It’s well documented that SMEs are crucial to the continuing recovery of our economy. 2014’s High Growth Small Business report revealed that 36% of the UK’s economic growth was generated by our fastest growing smallest companies.
Unfortunately, traditional sources of funding haven’t come out of recession mode, despite Government commitments. And although there have been huge advancements in alternative funding in recent years, many small and medium-sized businesses still struggle to obtain financing.
However, there are measures you can adopt to secure funds and boost your attractiveness to lenders and investors. Read on to discover more.
SMEs and entrepreneurs need to seek alternative funding sources
The UK’s reliance on banks to fund businesses is one of the central reasons that economic recovery has been slower here than elsewhere. In America, for example, only a quarter of finance is obtained from banks, compared with a huge three quarters in Britain.
However, change is afoot. The introduction of the British Business Bank and peer-to-peer lenders like Funding Circle have begun to change the financial landscape, making it easier for you to obtain funding.
Another important recent development is the Small Business Act, passed in March this year. It has put measures in place to improve the referrals mechanism for businesses that have been rejected for funding, giving you immediate advice about alternative sources of finance.
If you’re struggling to obtain funding, you can also approach community development finance institutions. They’re currently being strengthened, with the specific intention of supporting ambitious businesses that have been rejected for funding.
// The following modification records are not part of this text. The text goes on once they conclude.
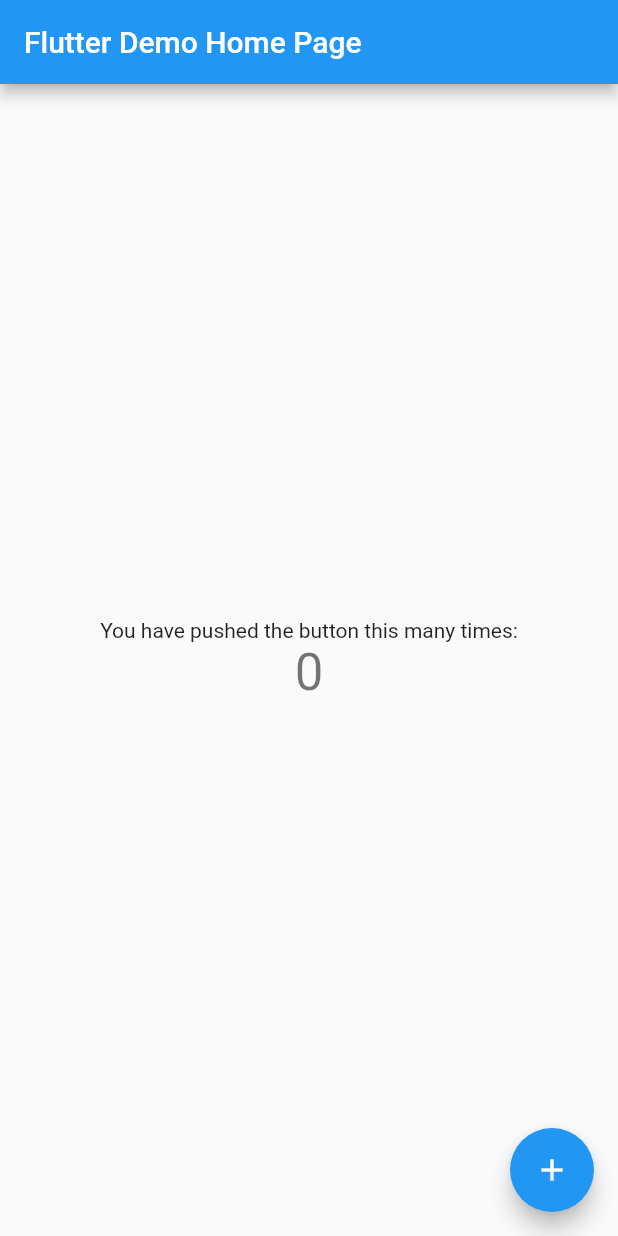
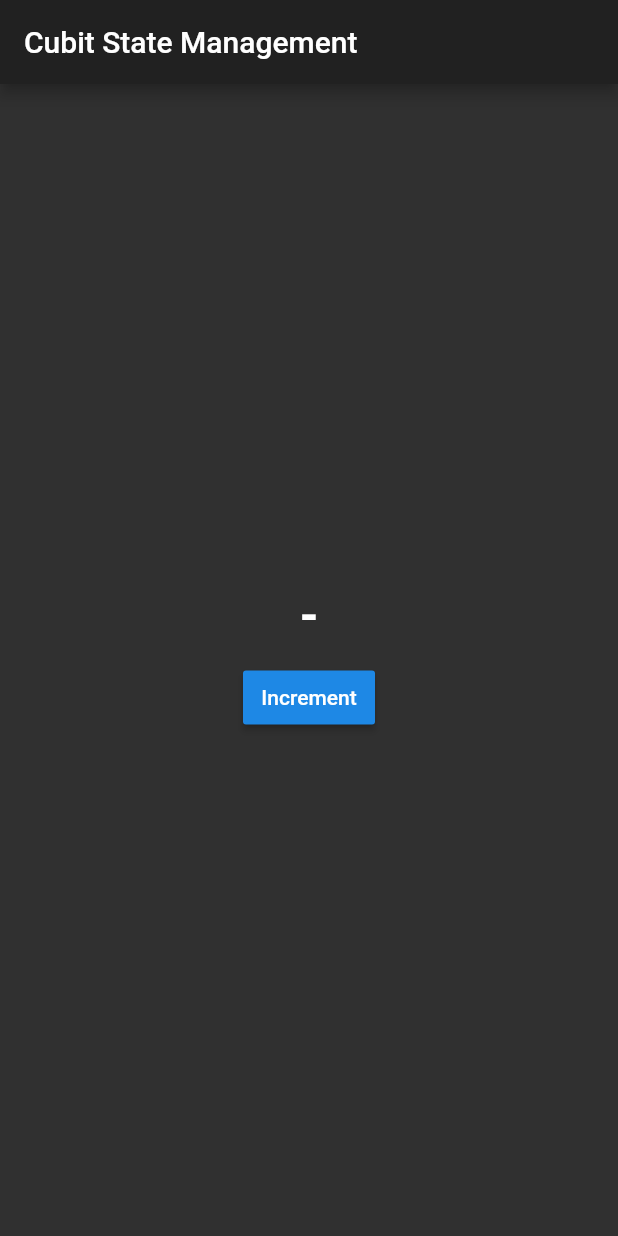
Before and after one commit to wahyukharisma/flutter_cubit_basic, a Flutter app: the screen it shows after launch, on a phone screen of 412 x 824 dp. Run offline on Flutter 3.47's test engine with Material 2 defaults, Android fonts, the phone set to English and light mode, and no system bars; our stand-ins replace bloc, flutter_bloc.

Commit message:
Implementing Cubit and test case

```diff
--- /dev/null
+++ b/lib/cubit/counter_number_cubit.dart
@@ -0,0 +1,15 @@
+import 'package:bloc/bloc.dart';
+import 'package:meta/meta.dart';
+
+part 'counter_number_state.dart';
+
+class CounterNumberCubit extends Cubit<CounterNumberState> {
+  CounterNumberCubit() : super(CounterNumberInitial());
+
+  void cubitIncrement(int value) {
+    emit((state is CounterNumberStateFilled)
+        ? CounterNumberStateFilled(
+            (state as CounterNumberStateFilled).value + value)
+        : CounterNumberStateFilled(0));
+  }
+}
--- /dev/null
+++ b/lib/cubit/counter_number_state.dart
@@ -0,0 +1,12 @@
+part of 'counter_number_cubit.dart';
+
+@immutable
+abstract class CounterNumberState {}
+
+class CounterNumberInitial extends CounterNumberState {}
+
+class CounterNumberStateFilled extends CounterNumberState{
+  final int value;
+
+  CounterNumberStateFilled(this.value);
+}
--- /dev/null
+++ b/lib/home_screen.dart
@@ -0,0 +1,42 @@
+import 'package:flutter/material.dart';
+import 'package:flutter_bloc/flutter_bloc.dart';
+import 'package:flutter_cubit_basic/cubit/counter_number_cubit.dart';
+
+class HomeScreen extends StatelessWidget {
+  @override
+  Widget build(BuildContext context) {
+    return Scaffold(
+      appBar: AppBar(
+        title: Text('Cubit State Management'),
+      ),
+      body: Center(
+        child: Column(
+          mainAxisAlignment: MainAxisAlignment.center,
+          children: [
+            BlocBuilder<CounterNumberCubit, CounterNumberState>(
+              builder: (_, cubitState) => Text(
+                (cubitState is CounterNumberStateFilled)
+                    ? "${cubitState.value}"
+                    : "-",
+                style: TextStyle(
+                  fontSize: 32,
+                  fontWeight: FontWeight.bold,
+                ),
+              ),
+            ),
+            SizedBox(
+              height: 12,
+            ),
+            RaisedButton(
+              padding: EdgeInsets.all(8),
+              child: Text('Increment'),
+              onPressed: () {
+                context.bloc<CounterNumberCubit>().cubitIncrement(1);
+              },
+            )
+          ],
+        ),
+      ),
+    );
+  }
+}
--- a/lib/main.dart
+++ b/lib/main.dart
@@ -1,117 +1,21 @@
 import 'package:flutter/material.dart';
+import 'package:flutter_bloc/flutter_bloc.dart';
+import 'package:flutter_cubit_basic/cubit/counter_number_cubit.dart';
 
-void main() {
-  runApp(MyApp());
-}
+import 'home_screen.dart';
+
+void main() => runApp(MyApp());
 
 class MyApp extends StatelessWidget {
-  // This widget is the root of your application.
   @override
   Widget build(BuildContext context) {
     return MaterialApp(
-      title: 'Flutter Demo',
-      theme: ThemeData(
-        // This is the theme of your application.
-        //
-        // Try running your application with "flutter run". You'll see the
-        // application has a blue toolbar. Then, without quitting the app, try
-        // changing the primarySwatch below to Colors.green and then invoke
-        // "hot reload" (press "r" in the console where you ran "flutter run",
-        // or simply save your changes to "hot reload" in a Flutter IDE).
-        // Notice that the counter didn't reset back to zero; the application
-        // is not restarted.
-        primarySwatch: Colors.blue,
-        // This makes the visual density adapt to the platform that you run
-        // the app on. For desktop platforms, the controls will be smaller and
-        // closer together (more dense) than on mobile platforms.
-        visualDensity: VisualDensity.adaptivePlatformDensity,
+      debugShowCheckedModeBanner: false,
+      theme: ThemeData.dark(),
+      home: BlocProvider(
+        create: (context) => CounterNumberCubit(),
+        child: HomeScreen(),
       ),
-      home: MyHomePage(title: 'Flutter Demo Home Page'),
     );
   }
 }
-
-class MyHomePage extends StatefulWidget {
-  MyHomePage({Key key, this.title}) : super(key: key);
-
-  // This widget is the home page of your application. It is stateful, meaning
-  // that it has a State object (defined below) that contains fields that affect
-  // how it looks.
-
-  // This class is the configuration for the state. It holds the values (in this
-  // case the title) provided by the parent (in this case the App widget) and
-  // used by the build method of the State. Fields in a Widget subclass are
-  // always marked "final".
-
-  final String title;
-
-  @override
-  _MyHomePageState createState() => _MyHomePageState();
-}
-
-class _MyHomePageState extends State<MyHomePage> {
-  int _counter = 0;
-
-  void _incrementCounter() {
-    setState(() {
-      // This call to setState tells the Flutter framework that something has
-      // changed in this State, which causes it to rerun the build method below
-      // so that the display can reflect the updated values. If we changed
-      // _counter without calling setState(), then the build method would not be
-      // called again, and so nothing would appear to happen.
-      _counter++;
-    });
-  }
-
-  @override
-  Widget build(BuildContext context) {
-    // This method is rerun every time setState is called, for instance as done
-    // by the _incrementCounter method above.
-    //
-    // The Flutter framework has been optimized to make rerunning build methods
-    // fast, so that you can just rebuild anything that needs updating rather
-    // than having to individually change instances of widgets.
-    return Scaffold(
-      appBar: AppBar(
-        // Here we take the value from the MyHomePage object that was created by
-        // the App.build method, and use it to set our appbar title.
-        title: Text(widget.title),
-      ),
-      body: Center(
-        // Center is a layout widget. It takes a single child and positions it
-        // in the middle of the parent.
-        child: Column(
-          // Column is also a layout widget. It takes a list of children and
-          // arranges them vertically. By default, it sizes itself to fit its
-          // children horizontally, and tries to be as tall as its parent.
-          //
-          // Invoke "debug painting" (press "p" in the console, choose the
-          // "Toggle Debug Paint" action from the Flutter Inspector in Android
-          // Studio, or the "Toggle Debug Paint" command in Visual Studio Code)
-          // to see the wireframe for each widget.
-          //
-          // Column has various properties to control how it sizes itself and
-          // how it positions its children. Here we use mainAxisAlignment to
-          // center the children vertically; the main axis here is the vertical
-          // axis because Columns are vertical (the cross axis would be
-          // horizontal).
-          mainAxisAlignment: MainAxisAlignment.center,
-          children: <Widget>[
-            Text(
-              'You have pushed the button this many times:',
-            ),
-            Text(
-              '$_counter',
-              style: Theme.of(context).textTheme.headline4,
-            ),
-          ],
-        ),
-      ),
-      floatingActionButton: FloatingActionButton(
-        onPressed: _incrementCounter,
-        tooltip: 'Increment',
-        child: Icon(Icons.add),
-      ), // This trailing comma makes auto-formatting nicer for build methods.
-    );
-  }
-}
--- a/pubspec.yaml
+++ b/pubspec.yaml
@@ -23,6 +23,8 @@ environment:
 dependencies:
   flutter:
     sdk: flutter
+  flutter_bloc: ^6.0.1
+  bloc_test: ^7.0.0
 
 
   # The following adds the Cupertino Icons font to your application.
```
Also changed, not shown: pubspec.lock, 2 other files.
Make your business attractive to lenders and investors.
There are a myriad of resources available to help you boost your attractiveness to lenders and investors and secure investment to grow your business.
Having an effective business plan is, unsurprisingly, key.
Cranfield University recognises the importance of entrepreneurs. Its Business Growth Development Programme is tailored to ambitious owner-managers, and is designed to help you develop a robust growth plan.
Another avenue to explore is the Small Business Charter. It provides you with access to business school resources through workshops and mentoring. And it’s particularly good if you’re looking to expand rapidly or need guidance on issues such as raising finance.
If you’re after strategic advice, you can also consider enlisting the help of a non-executive director or business consultant. The right non-exec will be invaluable on difficult issues – such as securing funding – as well as being a fantastic general sounding board.